If someone were to ask me how much I value privacy, I might not have an answer right away.
The truth is, we as Americans, share so much of our lives voluntarily.
Through social media, photos and blogs, we invite people, fellow Americans and total strangers, into our lives.
I’ll admit that as I get older, I find that I’m more private and post less on my social media accounts.
Not all of my followers need to know every aspect of my life.

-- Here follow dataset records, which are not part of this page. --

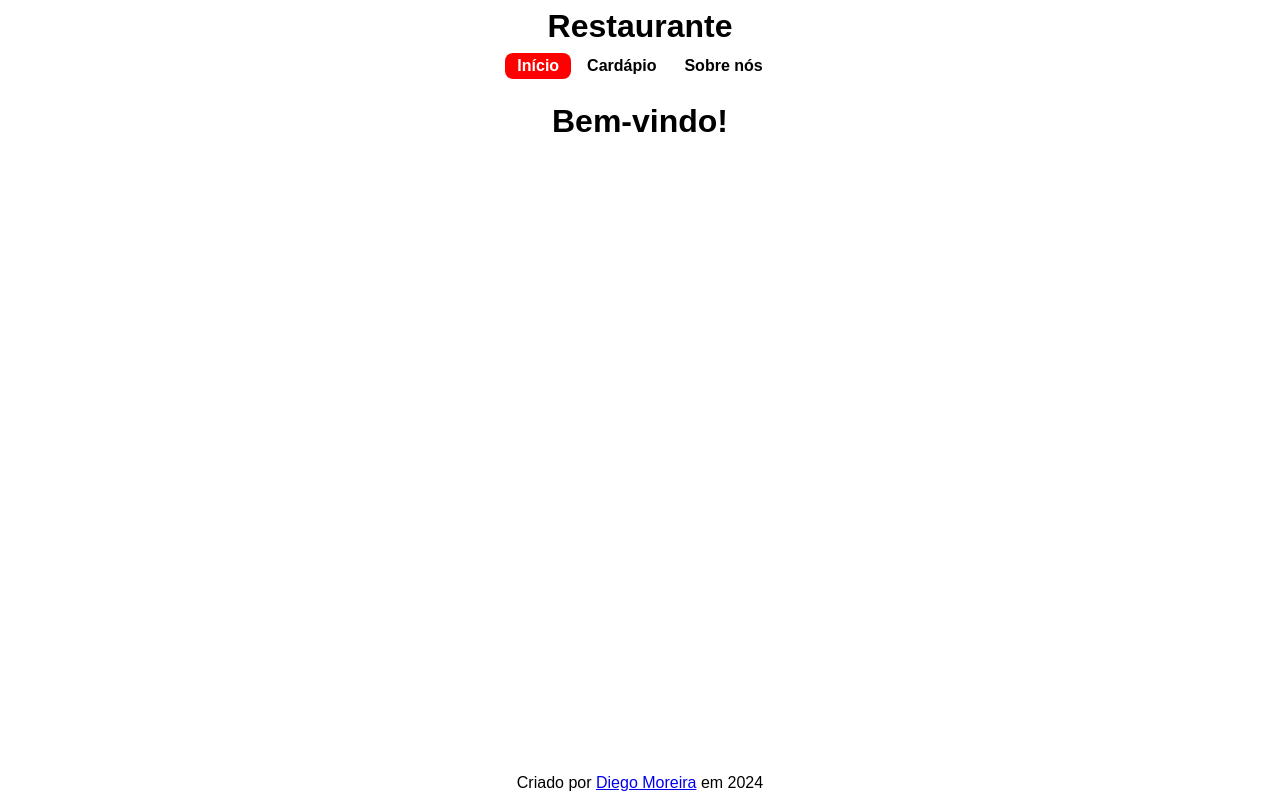
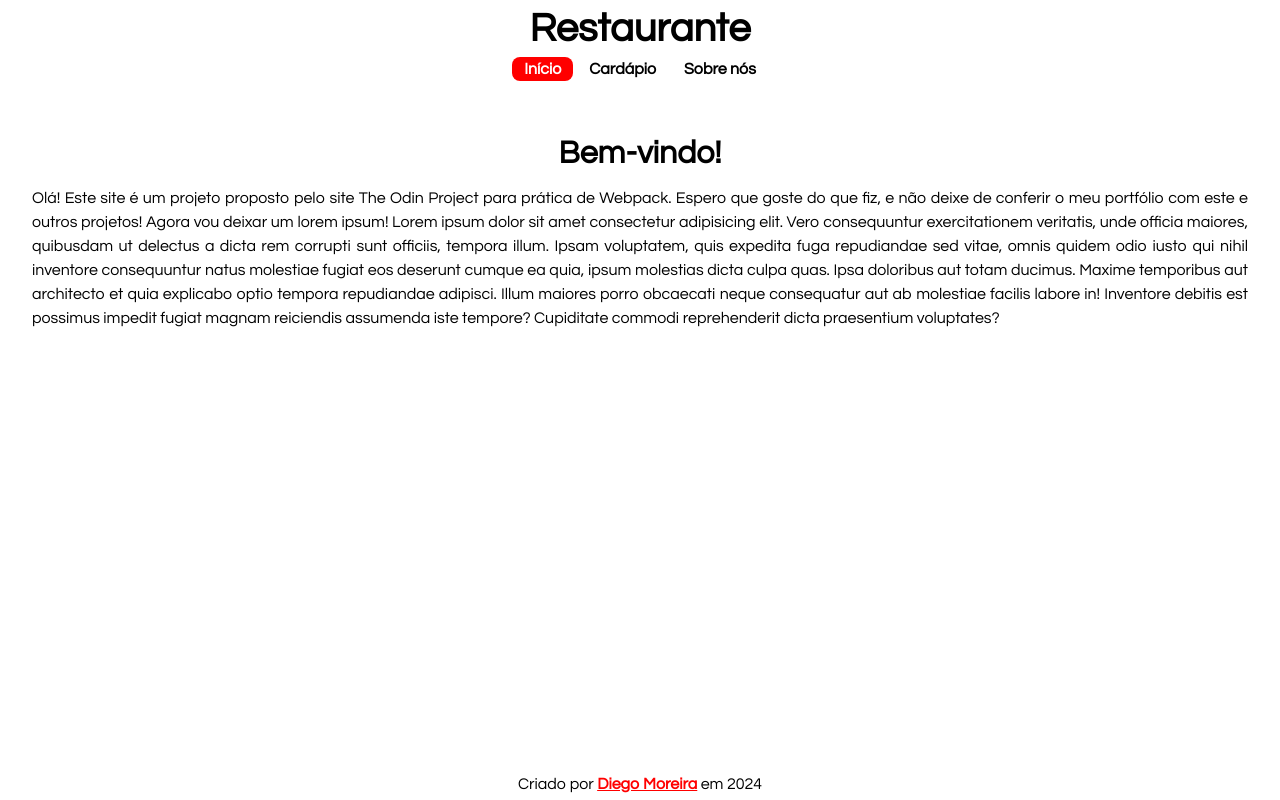
Before and after one commit to Diego-Moreira8/odin-restaurant-page, a website built with webpack: page dist/index.html in a window 1280 px wide. Built offline with nearby package versions, Linux system fonts and the light colour scheme.

Commit message:
feat: home content

```diff
--- a/src/pages/home.js
+++ b/src/pages/home.js
@@ -2,7 +2,28 @@ import PageTitle from "../components/PageTitle";
 
 const Home = () => {
   const main = document.createElement("main");
+  const p = document.createElement("p");
+
+  p.textContent = `
+    Olá! Este site é um projeto proposto pelo site The Odin Project para prática
+    de Webpack. Espero que goste do que fiz, e não deixe de conferir o meu
+    portfólio com este e outros projetos! Agora vou deixar um lorem ipsum!
+    Lorem ipsum dolor sit amet consectetur adipisicing elit. Vero consequuntur
+    exercitationem veritatis, unde officia maiores, quibusdam ut delectus a
+    dicta rem corrupti sunt officiis, tempora illum. Ipsam voluptatem, quis
+    expedita fuga repudiandae sed vitae, omnis quidem odio iusto qui nihil
+    inventore consequuntur natus molestiae fugiat eos deserunt cumque ea quia,
+    ipsum molestias dicta culpa quas. Ipsa doloribus aut totam ducimus. Maxime
+    temporibus aut architecto et quia explicabo optio tempora repudiandae
+    adipisci. Illum maiores porro obcaecati neque consequatur aut ab molestiae
+    facilis labore in! Inventore debitis est possimus impedit fugiat magnam
+    reiciendis assumenda iste tempore? Cupiditate commodi reprehenderit dicta
+    praesentium voluptates?
+  `;
+
   main.appendChild(PageTitle("Bem-vindo!"));
+  main.appendChild(p);
+
   return main;
 };
 
--- a/src/styles.scss
+++ b/src/styles.scss
@@ -4,6 +4,7 @@
 }
 
 button {
+  font-family: inherit;
   font-size: 1rem;
   font-weight: bold;
   padding: 0.25rem 0.75rem;
@@ -19,7 +20,7 @@ button {
 }
 
 body {
-  font-family: sans-serif;
+  font-family: "Century Gothic", sans-serif;
   min-height: 100dvh;
   display: flex;
   flex-flow: column;
@@ -34,7 +35,7 @@ body {
       padding: 0.5rem 1rem;
 
       .brand {
-        font-size: 2rem;
+        font-size: 2.5rem;
         font-weight: bold;
       }
 
@@ -58,9 +59,18 @@ body {
     }
 
     #content {
-      h1 {
-        text-align: center;
-        margin: 1rem;
+      padding: 2rem;
+
+      main {
+        h1 {
+          text-align: center;
+          margin: 1rem;
+        }
+
+        p {
+          line-height: 1.5;
+          text-align: justify;
+        }
       }
     }
   }
@@ -68,5 +78,10 @@ body {
   footer {
     text-align: center;
     padding: 0.5rem 1rem;
+
+    a {
+      font-weight: bold;
+      color: red;
+    }
   }
 }
```
Also changed, not shown: dist/index.html, dist/main.js.
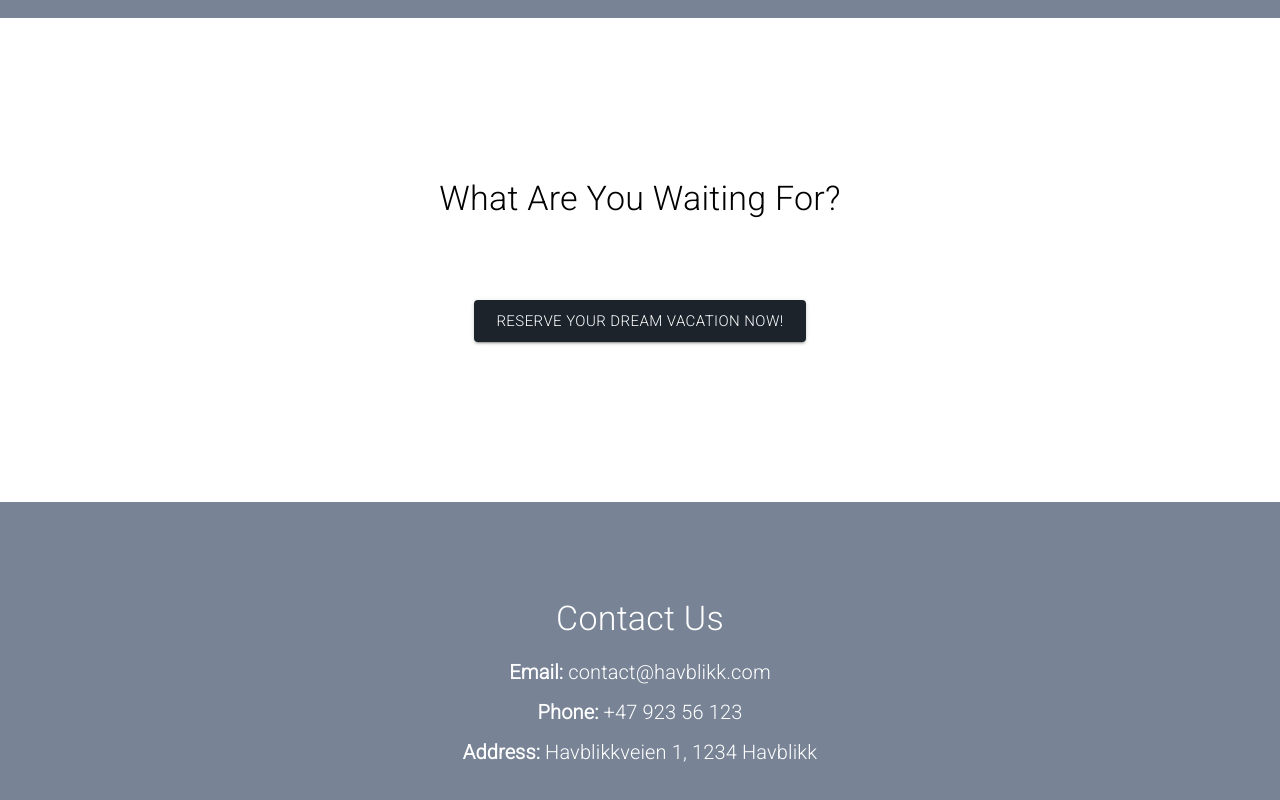
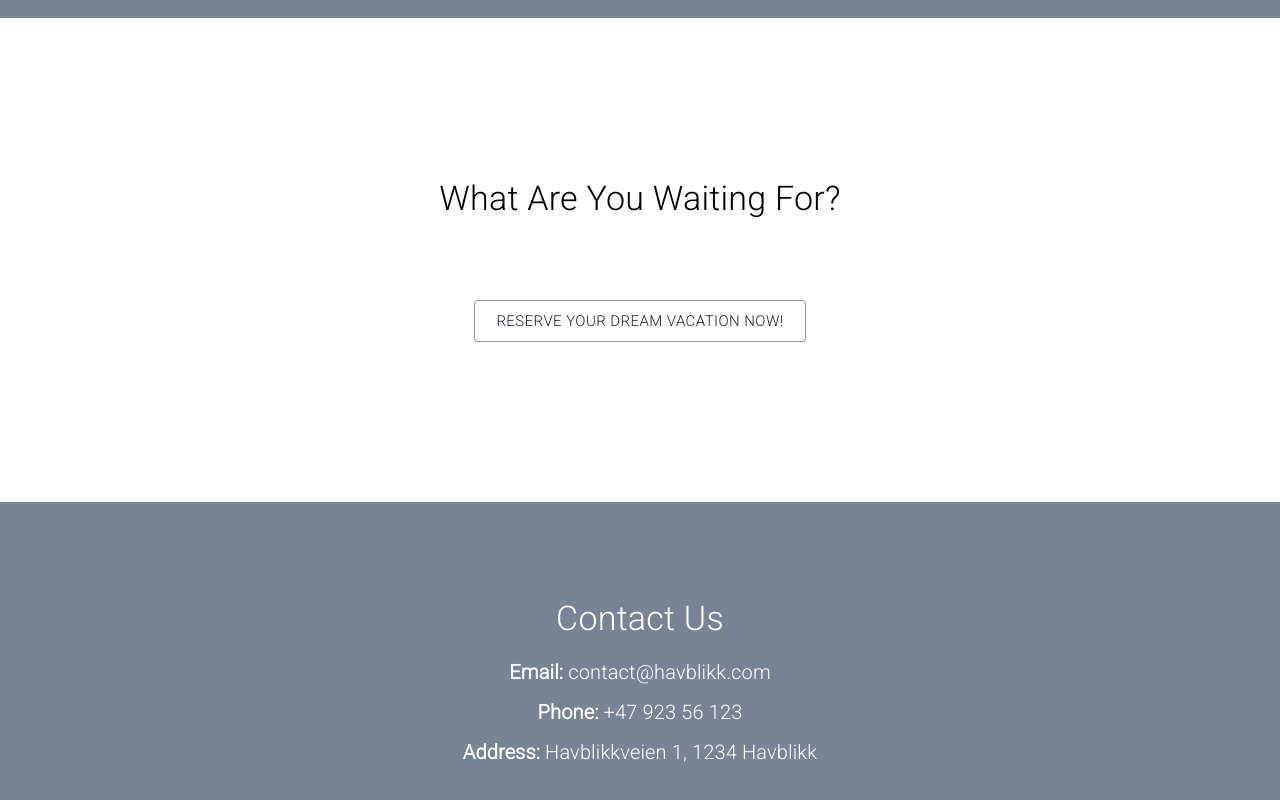
Before and after one commit to sundehakon/Hotell-React, a React (Create React App) app: page / in a window 1280 px wide. Shown: the part 2829-3629 px from the top of the page. Built offline with nearby package versions, Linux system fonts and the light colour scheme; no server answers.

Commit message:
Add hover effects to reservation shortcut button

```diff
--- a/src/components/Home.js
+++ b/src/components/Home.js
@@ -59,7 +59,12 @@ const Home = () => {
     </Box>
     <Box sx={{ textAlign: 'center' }}>
       <Typography variant='h4' sx={{ marginTop: 160 }}>What Are You Waiting For?</Typography>
-      <Button href='/reservation' variant='contained' sx={{ marginTop: 10 }} size='large'>Reserve Your Dream Vacation Now!</Button>
+      <Button href='/reservation' variant='outlined' sx={{ marginTop: 10,
+      '&:hover': { transform: 'scale(1.05)',
+          boxShadow: '0px 8px 16px rgba(0, 0, 0, 0.1)',
+          transition: 'transform 0.3s ease, box-shadow 0.3s ease',
+        }
+      }} size='large'>Reserve Your Dream Vacation Now!</Button>
     </Box>
     <Box sx={{ backgroundColor: '#788496', position: 'absolute', left: 0, right: 0, marginTop: 20, height: 400 }}>
       <Typography variant='h4' sx={{ textAlign: 'center', color: 'white', marginTop: 12 }}>Contact Us</Typography>
```
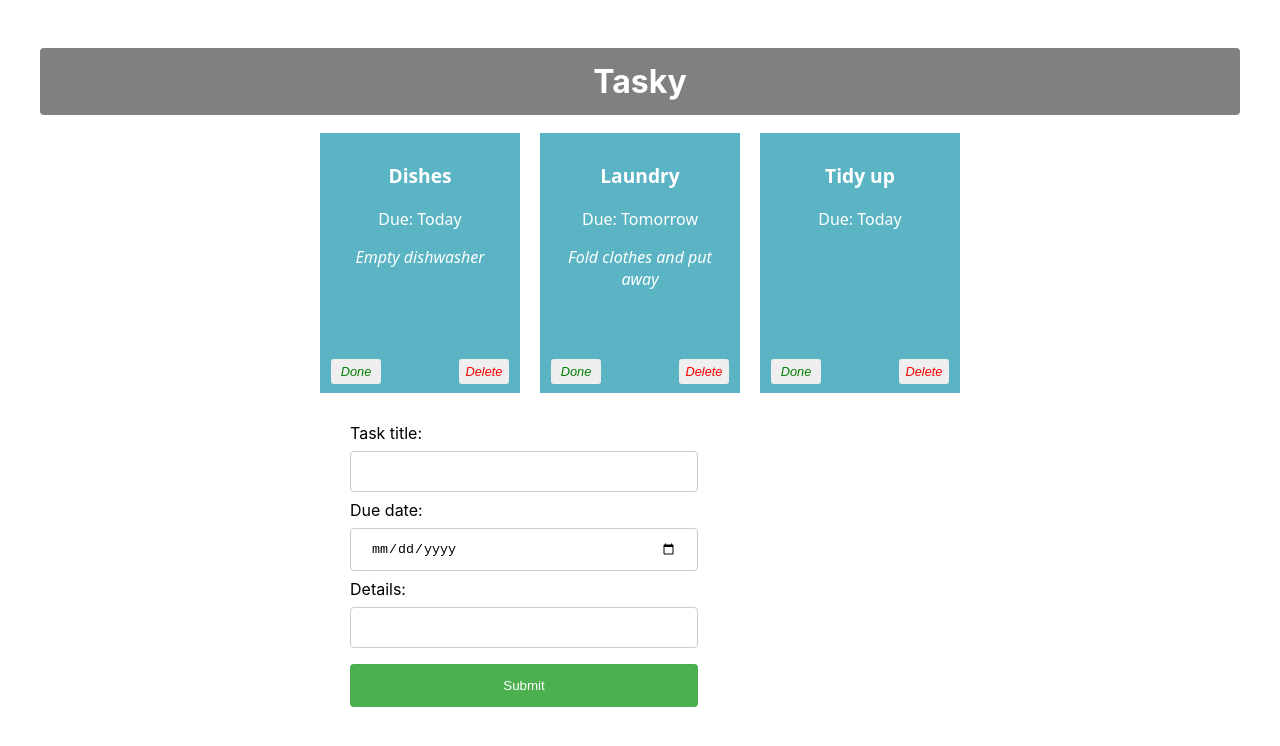
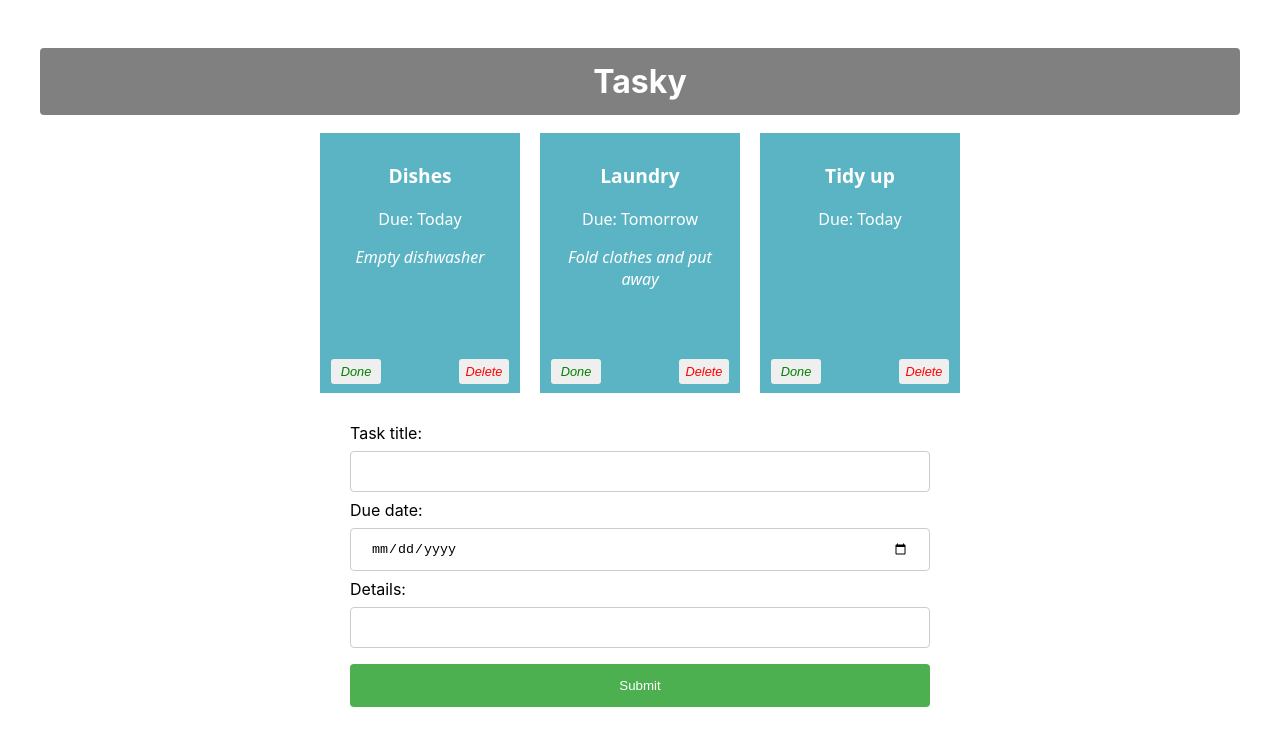
Before and after one commit to ShiqiQingxiang/react-basics-labs, a React (Create React App) app in the folder tasky/: page / in a window 1280 px wide. Shown: the top 746 px of the page. Built offline with nearby package versions, Linux system fonts and the light colour scheme.

Commit message:
Add task functionality

```diff
--- a/tasky/src/App.css
+++ b/tasky/src/App.css
@@ -1,5 +1,5 @@
 input[type=text], input[type=date] {
-  width: 60%;
+  width: 100%;
   padding: 12px 20px;
   margin: 8px 0;
   display: inline-block;
@@ -9,7 +9,7 @@ input[type=text], input[type=date] {
 }
 
 input[type=submit] {
-  width: 60%;
+  width: 100%;
   background-color: #4CAF50;
   color: white;
   padding: 14px 20px;
```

We really should take our privacy more seriously.
Unfortunately, we as Americans cannot assume that something as simple as a phone call can be kept private.
The same can be said for our personal legal documents.
There has been continuing coverage of the National Security Agency privacy situation since it was discovered that many rules and regulations had been broken.
Edward Snowden, a former NSA employee, intentionally shared secret United States and British government media footage with the press.
Snowden fled the country for Hong Kong and Russia when his actions went public.
Prior to his work with the NSA, Snowden enlisted in the Army Reserve.
Although he did not complete any training and was discharged, he expressed his desire to fight in Iraq.
It’s sad to think that someone who once wanted to fight for our country, would diminish its confidentiality.
Phone calls have been recorded, technologies have been hacked.
Americans have lost a sense of privacy, and in recent months, it’s been discovered that privacy violations have occurred frequently for years.
I understand that some phone calls are recorded for legal purposes.
But in most cases, I feel like all parties are clearly aware of when their conversations are being recorded.
They know ahead of time that such conversations may be heard by a third or perhaps even a fourth party.
According to an audit obtained by the Washington Post, the NSA has been involved with over 2,000 incidents in 2012 alone regarding legally-protected information.
Of course, the number of incidents could have been greater, but such a figure is still unsettling.
When I think back to all of the phone calls I’ve made over the past year, all of the documents that I’ve filled out, I know that I was under the impression that my information would be kept private.
I believed that these documents would be kept private and only accessible to the companies and/or organizations requiring me to share my information.
I’m glad that the NSA’s actions have been brought to light and that developments regarding this situation are continuing to be made available to the public.
In response to the coverage, the NSA has expressed its attempts to identify issues at “the earliest possible moment.”
While I respect the honesty and communication of the NSA, I don’t feel like its explanation and/or statement takes responsibility for the information that it allowed to be made public.
Americans shouldn’t be told that their information will be protected and will not be shared if, in fact, the opposite occurs.